=== Information shown ===

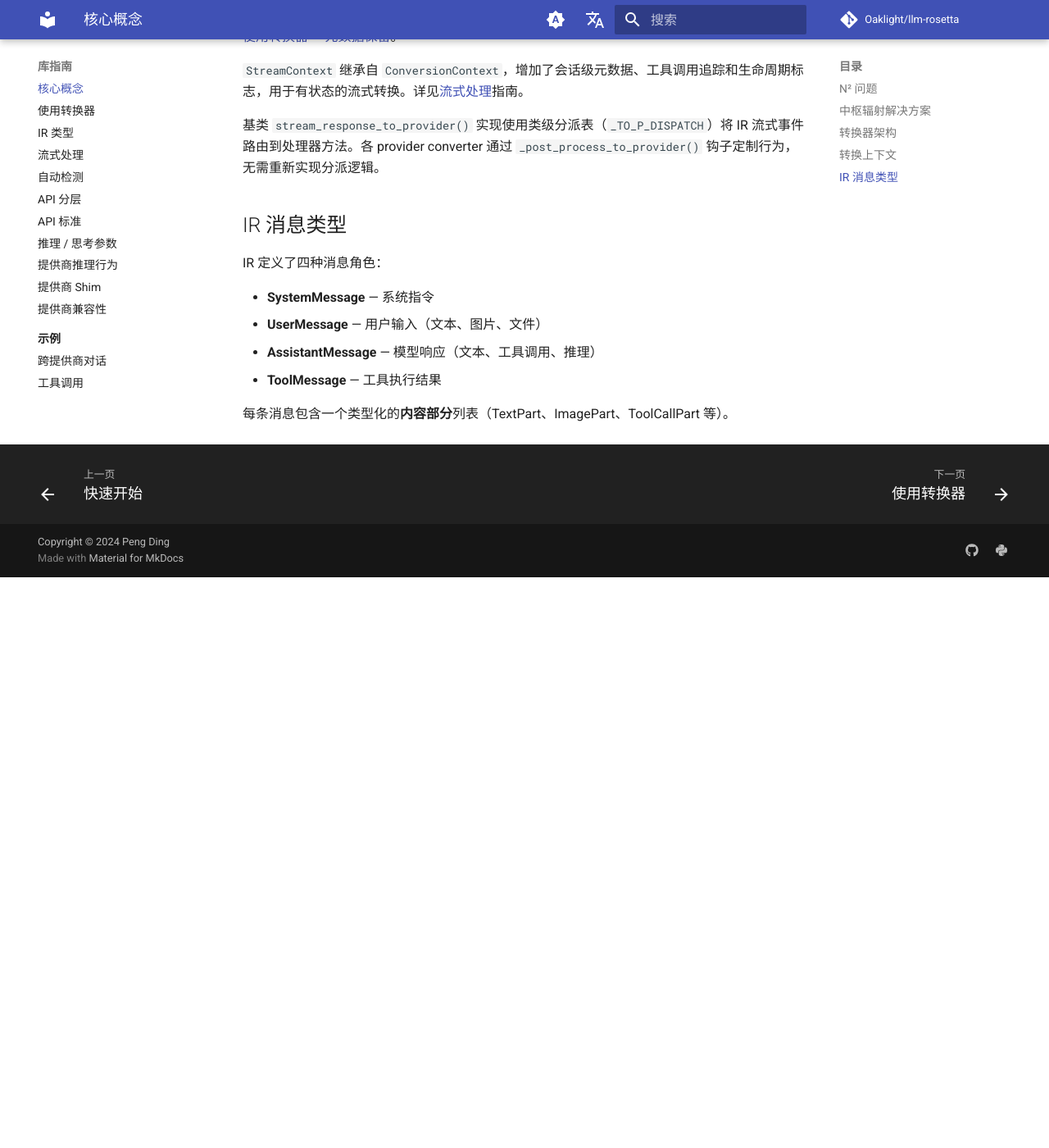
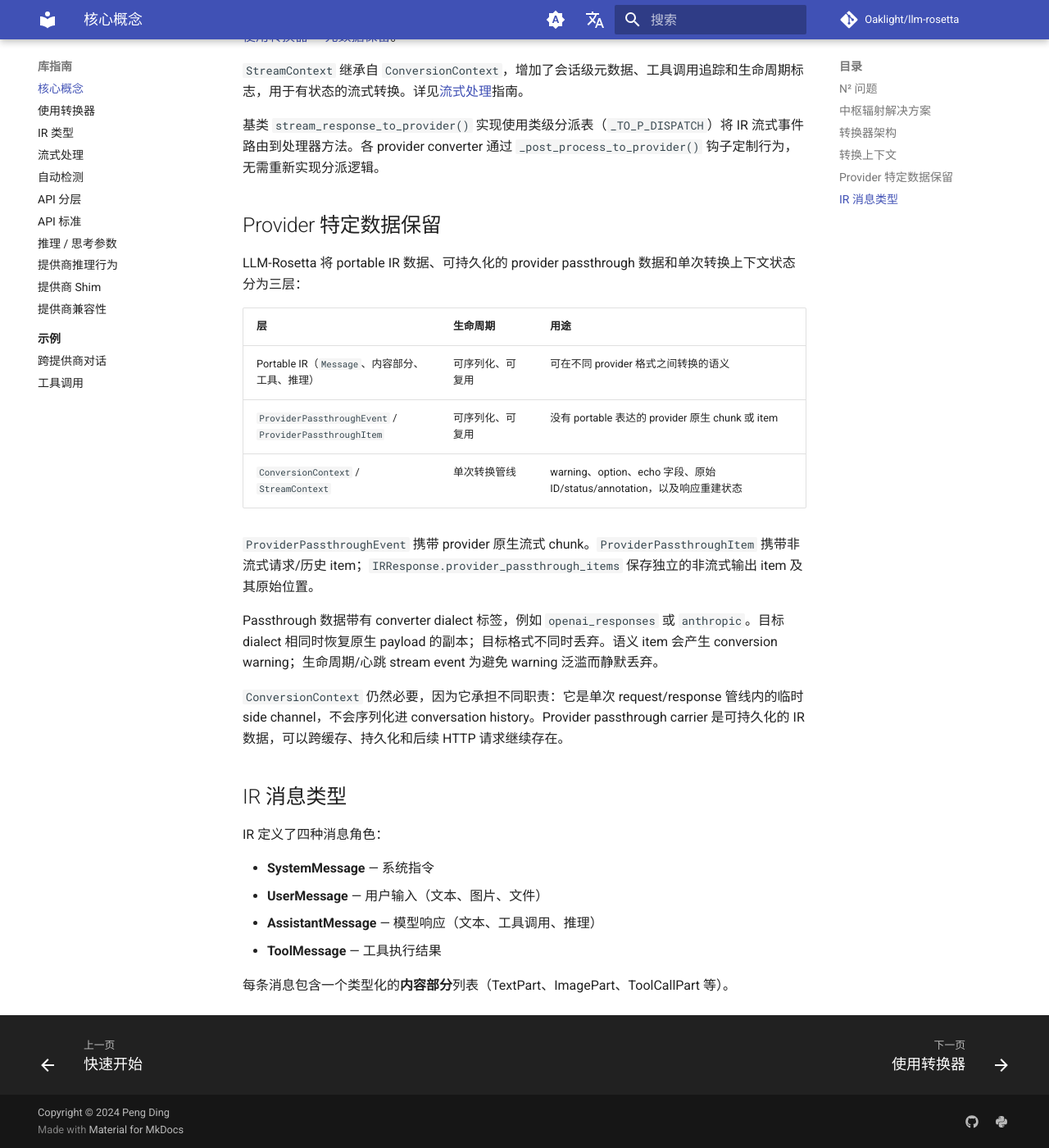
Before and after one commit to Oaklight/llm-rosetta, an MkDocs documentation site: the page built from docs/guide/concepts.md, in a window 1280 px wide and 1400 px high, scrolled down 1462 px. Shown: the whole window at 82% size. Built offline with MkDocs 1.6.1 and Material for MkDocs 9.7.7, drawn with Linux system fonts in a browser that asks for light colours; comment, search, counter and statistics services are not loaded; before the commit the page ends 2166 px from its top, so only the background shows below that.

Commit message:
docs: explain provider passthrough and context architecture

```diff
--- a/docs/guide/concepts.md
+++ b/docs/guide/concepts.md
@@ -52,6 +52,22 @@
 
 基类 `stream_response_to_provider()` 实现使用类级分派表（`_TO_P_DISPATCH`）将 IR 流式事件路由到处理器方法。各 provider converter 通过 `_post_process_to_provider()` 钩子定制行为，无需重新实现分派逻辑。
 
+## Provider 特定数据保留
+
+LLM-Rosetta 将 portable IR 数据、可持久化的 provider passthrough 数据和单次转换上下文状态分为三层：
+
+| 层 | 生命周期 | 用途 |
+|----|----------|------|
+| Portable IR（`Message`、内容部分、工具、推理） | 可序列化、可复用 | 可在不同 provider 格式之间转换的语义 |
+| `ProviderPassthroughEvent` / `ProviderPassthroughItem` | 可序列化、可复用 | 没有 portable 表达的 provider 原生 chunk 或 item |
+| `ConversionContext` / `StreamContext` | 单次转换管线 | warning、option、echo 字段、原始 ID/status/annotation，以及响应重建状态 |
+
+`ProviderPassthroughEvent` 携带 provider 原生流式 chunk。`ProviderPassthroughItem` 携带非流式请求/历史 item；`IRResponse.provider_passthrough_items` 保存独立的非流式输出 item 及其原始位置。
+
+Passthrough 数据带有 converter dialect 标签，例如 `openai_responses` 或 `anthropic`。目标 dialect 相同时恢复原生 payload 的副本；目标格式不同时丢弃。语义 item 会产生 conversion warning；生命周期/心跳 stream event 为避免 warning 泛滥而静默丢弃。
+
+`ConversionContext` 仍然必要，因为它承担不同职责：它是单次 request/response 管线内的临时 side channel，不会序列化进 conversation history。Provider passthrough carrier 是可持久化的 IR 数据，可以跨缓存、持久化和后续 HTTP 请求继续存在。
+
 ## IR 消息类型
 
 IR 定义了四种消息角色：
```
Also changed, not shown: docs/changelog.md (+4 -0 lines).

===

§ Prompt
Restate, word for word, the entries above, dropping any picture.

§ Task result
Before and after one commit to Oaklight/llm-rosetta, an MkDocs documentation site: the page built from docs/guide/concepts.md, in a window 1280 px wide and 1400 px high, scrolled down 1462 px. Shown: the whole window at 82% size. Built offline with MkDocs 1.6.1 and Material for MkDocs 9.7.7, drawn with Linux system fonts in a browser that asks for light colours; comment, search, counter and statistics services are not loaded; before the commit the page ends 2166 px from its top, so only the background shows below that.

Commit message:
docs: explain provider passthrough and context architecture

```diff
--- a/docs/guide/concepts.md
+++ b/docs/guide/concepts.md
@@ -52,6 +52,22 @@
 
 基类 `stream_response_to_provider()` 实现使用类级分派表（`_TO_P_DISPATCH`）将 IR 流式事件路由到处理器方法。各 provider converter 通过 `_post_process_to_provider()` 钩子定制行为，无需重新实现分派逻辑。
 
+## Provider 特定数据保留
+
+LLM-Rosetta 将 portable IR 数据、可持久化的 provider passthrough 数据和单次转换上下文状态分为三层：
+
+| 层 | 生命周期 | 用途 |
+|----|----------|------|
+| Portable IR（`Message`、内容部分、工具、推理） | 可序列化、可复用 | 可在不同 provider 格式之间转换的语义 |
+| `ProviderPassthroughEvent` / `ProviderPassthroughItem` | 可序列化、可复用 | 没有 portable 表达的 provider 原生 chunk 或 item |
+| `ConversionContext` / `StreamContext` | 单次转换管线 | warning、option、echo 字段、原始 ID/status/annotation，以及响应重建状态 |
+
+`ProviderPassthroughEvent` 携带 provider 原生流式 chunk。`ProviderPassthroughItem` 携带非流式请求/历史 item；`IRResponse.provider_passthrough_items` 保存独立的非流式输出 item 及其原始位置。
+
+Passthrough 数据带有 converter dialect 标签，例如 `openai_responses` 或 `anthropic`。目标 dialect 相同时恢复原生 payload 的副本；目标格式不同时丢弃。语义 item 会产生 conversion warning；生命周期/心跳 stream event 为避免 warning 泛滥而静默丢弃。
+
+`ConversionContext` 仍然必要，因为它承担不同职责：它是单次 request/response 管线内的临时 side channel，不会序列化进 conversation history。Provider passthrough carrier 是可持久化的 IR 数据，可以跨缓存、持久化和后续 HTTP 请求继续存在。
+
 ## IR 消息类型
 
 IR 定义了四种消息角色：
```
Also changed, not shown: docs/changelog.md (+4 -0 lines).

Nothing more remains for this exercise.